To do: Exactly as they stand, set down the following records once more.

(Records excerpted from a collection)
↓

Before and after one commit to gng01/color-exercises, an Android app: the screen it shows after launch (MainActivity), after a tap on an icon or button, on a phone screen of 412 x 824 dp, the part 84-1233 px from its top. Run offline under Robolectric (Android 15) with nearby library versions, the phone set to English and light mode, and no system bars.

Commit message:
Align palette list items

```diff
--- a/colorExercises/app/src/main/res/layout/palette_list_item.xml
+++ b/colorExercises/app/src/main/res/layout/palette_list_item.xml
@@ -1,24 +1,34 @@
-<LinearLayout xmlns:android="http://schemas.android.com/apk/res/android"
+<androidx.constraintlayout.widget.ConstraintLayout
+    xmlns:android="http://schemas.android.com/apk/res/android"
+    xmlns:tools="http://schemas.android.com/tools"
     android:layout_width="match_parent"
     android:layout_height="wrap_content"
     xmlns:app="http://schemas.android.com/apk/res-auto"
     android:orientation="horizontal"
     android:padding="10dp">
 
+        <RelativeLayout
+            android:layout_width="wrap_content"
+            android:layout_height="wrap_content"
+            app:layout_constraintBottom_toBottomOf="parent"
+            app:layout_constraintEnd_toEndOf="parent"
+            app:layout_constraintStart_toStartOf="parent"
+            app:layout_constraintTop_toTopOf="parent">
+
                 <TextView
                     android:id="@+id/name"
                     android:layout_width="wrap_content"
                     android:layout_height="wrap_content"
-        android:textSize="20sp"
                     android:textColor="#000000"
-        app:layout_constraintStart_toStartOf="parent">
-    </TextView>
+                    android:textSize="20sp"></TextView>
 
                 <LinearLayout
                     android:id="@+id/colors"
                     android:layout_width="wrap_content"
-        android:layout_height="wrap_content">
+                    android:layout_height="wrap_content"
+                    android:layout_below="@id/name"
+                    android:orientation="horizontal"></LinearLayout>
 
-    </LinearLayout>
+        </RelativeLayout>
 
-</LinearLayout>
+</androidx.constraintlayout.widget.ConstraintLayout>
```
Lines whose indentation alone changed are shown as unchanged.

↑

Task result:
Before and after one commit to gng01/color-exercises, an Android app: the screen it shows after launch (MainActivity), after a tap on an icon or button, on a phone screen of 412 x 824 dp, the part 84-1233 px from its top. Run offline under Robolectric (Android 15) with nearby library versions, the phone set to English and light mode, and no system bars.

Commit message:
Align palette list items

```diff
--- a/colorExercises/app/src/main/res/layout/palette_list_item.xml
+++ b/colorExercises/app/src/main/res/layout/palette_list_item.xml
@@ -1,24 +1,34 @@
-<LinearLayout xmlns:android="http://schemas.android.com/apk/res/android"
+<androidx.constraintlayout.widget.ConstraintLayout
+    xmlns:android="http://schemas.android.com/apk/res/android"
+    xmlns:tools="http://schemas.android.com/tools"
     android:layout_width="match_parent"
     android:layout_height="wrap_content"
     xmlns:app="http://schemas.android.com/apk/res-auto"
     android:orientation="horizontal"
     android:padding="10dp">
 
+        <RelativeLayout
+            android:layout_width="wrap_content"
+            android:layout_height="wrap_content"
+            app:layout_constraintBottom_toBottomOf="parent"
+            app:layout_constraintEnd_toEndOf="parent"
+            app:layout_constraintStart_toStartOf="parent"
+            app:layout_constraintTop_toTopOf="parent">
+
                 <TextView
                     android:id="@+id/name"
                     android:layout_width="wrap_content"
                     android:layout_height="wrap_content"
-        android:textSize="20sp"
                     android:textColor="#000000"
-        app:layout_constraintStart_toStartOf="parent">
-    </TextView>
+                    android:textSize="20sp"></TextView>
 
                 <LinearLayout
                     android:id="@+id/colors"
                     android:layout_width="wrap_content"
-        android:layout_height="wrap_content">
+                    android:layout_height="wrap_content"
+                    android:layout_below="@id/name"
+                    android:orientation="horizontal"></LinearLayout>
 
-    </LinearLayout>
+        </RelativeLayout>
 
-</LinearLayout>
+</androidx.constraintlayout.widget.ConstraintLayout>
```
Lines whose indentation alone changed are shown as unchanged.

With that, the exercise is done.